Bid rigging, also referred to as collusive tendering, occurs when two or more competitors agree they will not compete genuinely with each other for tenders, allowing one of the cartel members to ‘win’ the tender. Participants in a bid rigging cartel may take turns to be the ‘winner’ by agreeing about the way they submit tenders, including some competitors agreeing not to tender.
Bid rigging can take a variety of forms. They include:
- cover bidding - where competitors choose a winner and everyone but the winner deliberately bids above an agreed amount to establish the illusion that the winner’s quote is competitive
- bid suppression - where a business agrees not to tender to ensure that the pre-agreed participant will win the contract
- bid withdrawal - where a business withdraws its winning bid so that an agreed competitor will be successful instead
- bid rotation - where competitors agree to take turns at winning business, while monitoring their market shares to ensure they all have a predetermined slice of the pie
- non-conforming bids - where businesses deliberately include terms and conditions that they know will not be acceptable to the client.
Some signs of possible bid rigging include:
- suppliers appear to be taking turns at winning tenders or sharing the contracts by value
- regular suppliers decline to tender for no obvious reason
- bidders appear to deliberately include unacceptable terms in their tenders
- bidders sometimes bid low and sometimes high on what appears to be the same type of supply
- you become aware that bidders meet before the close of tender, without you being present
- the winning firm regularly subcontracts to competitors that submitted higher tenders
- one firm of professional advisers represents several of the businesses submitting tenders.
Bid rigging leads to uncompetitive tender processes that can result in organisations paying higher prices or receiving lower quality goods or services. Businesses that are the victims of bid rigging can pass on extra costs or reduced quality to consumers and other businesses in the supply chain.
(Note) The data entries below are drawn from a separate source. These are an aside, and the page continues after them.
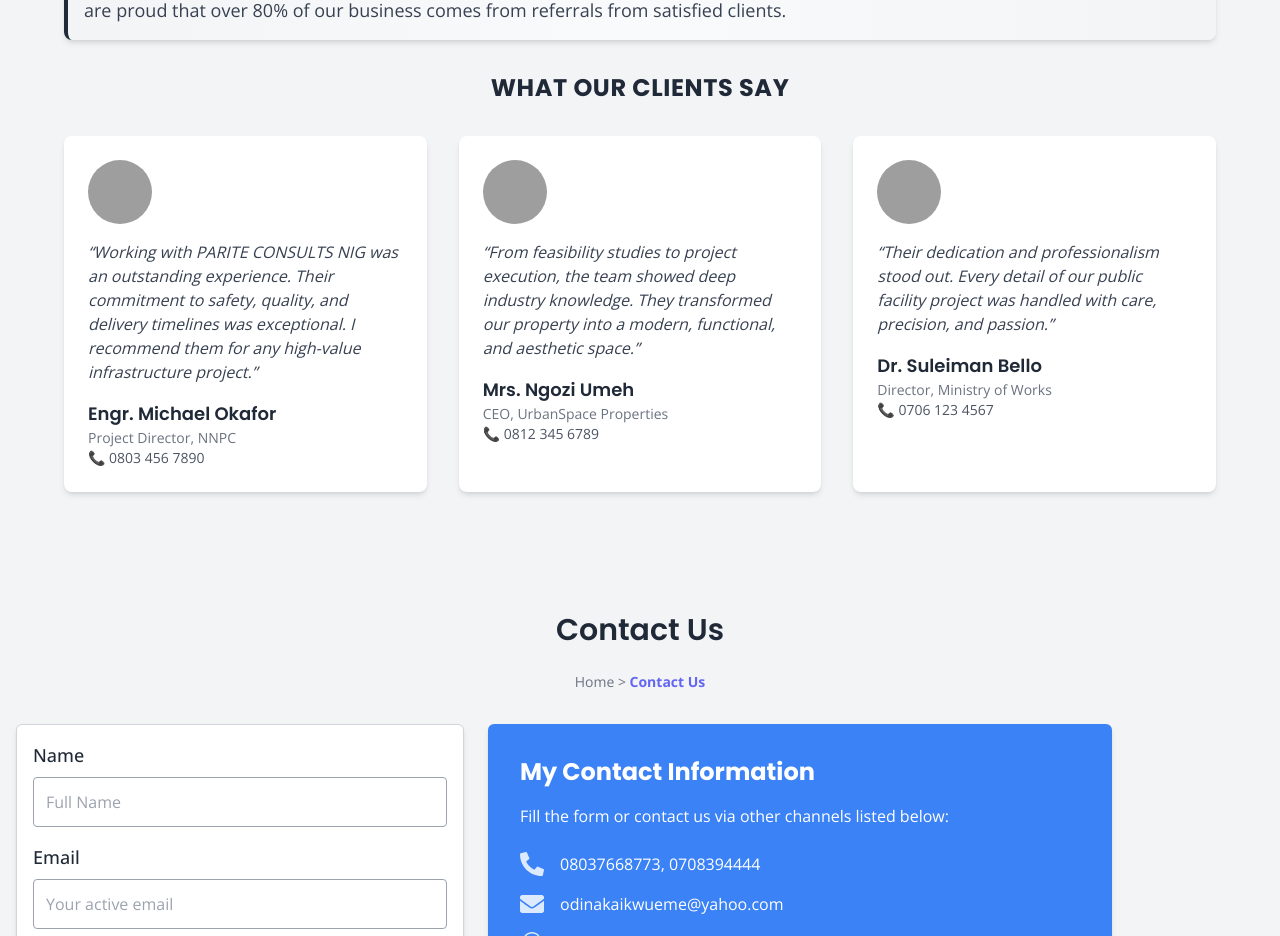
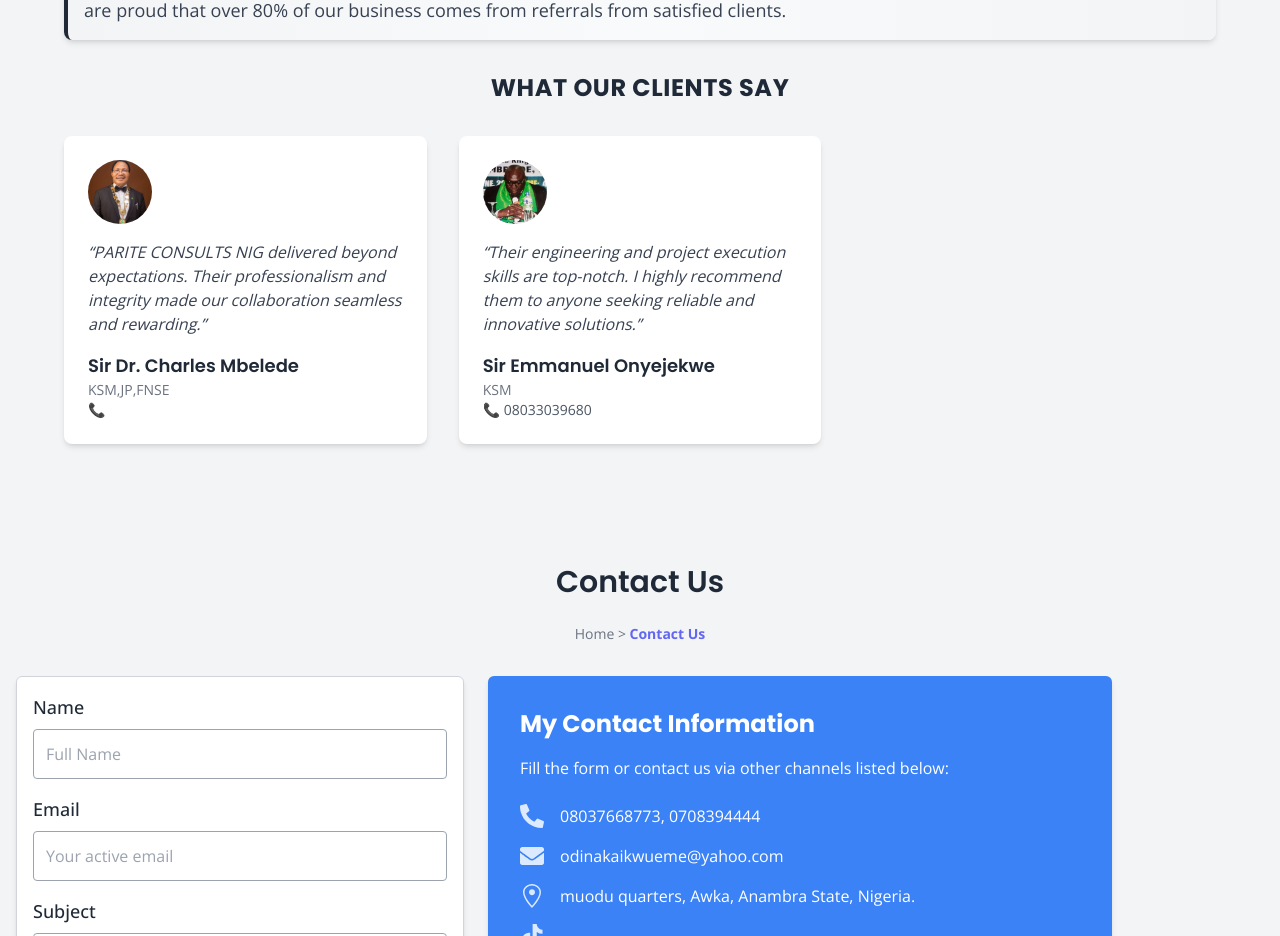
Before and after one commit to SunnyJohny/PariteConsultWebsite, a React (Create React App) app: page / in a window 1280 px wide. Shown: the part 3760-4696 px from the top of the page. Built offline with nearby package versions, Linux system fonts and the light colour scheme; no server answers; the database is empty; grey boxes are pictures that could not be loaded.

Commit message:
New Commit

```diff
--- a/src/components/About.jsx
+++ b/src/components/About.jsx
@@ -136,28 +136,20 @@ const AboutUs = () => {
   <div className="grid md:grid-cols-2 lg:grid-cols-3 gap-8 mb-12">
     {[
       {
-        name: "Engr. Michael Okafor",
-        title: "Project Director, NNPC",
-        phone: "0803 456 7890",
-        image: "/images/testimonial1.jpg",
+        name: "Sir Dr. Charles Mbelede",
+        title: "KSM,JP,FNSE",
+        phone: "",
+        image: "/images/SirDr.Charles.jpg",
         quote:
-          "Working with PARITE CONSULTS NIG was an outstanding experience. Their commitment to safety, quality, and delivery timelines was exceptional. I recommend them for any high-value infrastructure project.",
+          "PARITE CONSULTS NIG delivered beyond expectations. Their professionalism and integrity made our collaboration seamless and rewarding.",
       },
       {
-        name: "Mrs. Ngozi Umeh",
-        title: "CEO, UrbanSpace Properties",
-        phone: "0812 345 6789",
-        image: "/images/testimonial2.jpg",
+        name: "Sir Emmanuel Onyejekwe",
+        title: "KSM",
+        phone: "08033039680",
+        image: "/images/SirEmmanuelOnyejekwe.jpg",
         quote:
-          "From feasibility studies to project execution, the team showed deep industry knowledge. They transformed our property into a modern, functional, and aesthetic space.",
-      },
-      {
-        name: "Dr. Suleiman Bello",
-        title: "Director, Ministry of Works",
-        phone: "0706 123 4567",
-        image: "/images/testimonial3.jpg",
-        quote:
-          "Their dedication and professionalism stood out. Every detail of our public facility project was handled with care, precision, and passion.",
+          "Their engineering and project execution skills are top-notch. I highly recommend them to anyone seeking reliable and innovative solutions.",
       },
     ].map((testimonial, index) => (
       <div key={index} className="bg-white p-6 rounded-lg shadow-md">
@@ -175,6 +167,7 @@ const AboutUs = () => {
   </div>
 </div>
 
+
       </div>
     </section>
   );
```
Also changed, not shown: public/images/SirDr.Charles.jpg (added), public/images/SirEmmanuelOnyejekwe.jpg (added).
If a government agency pays an inflated price for services provided by tender, these additional costs or reduced quality are eventually passed on to taxpayers.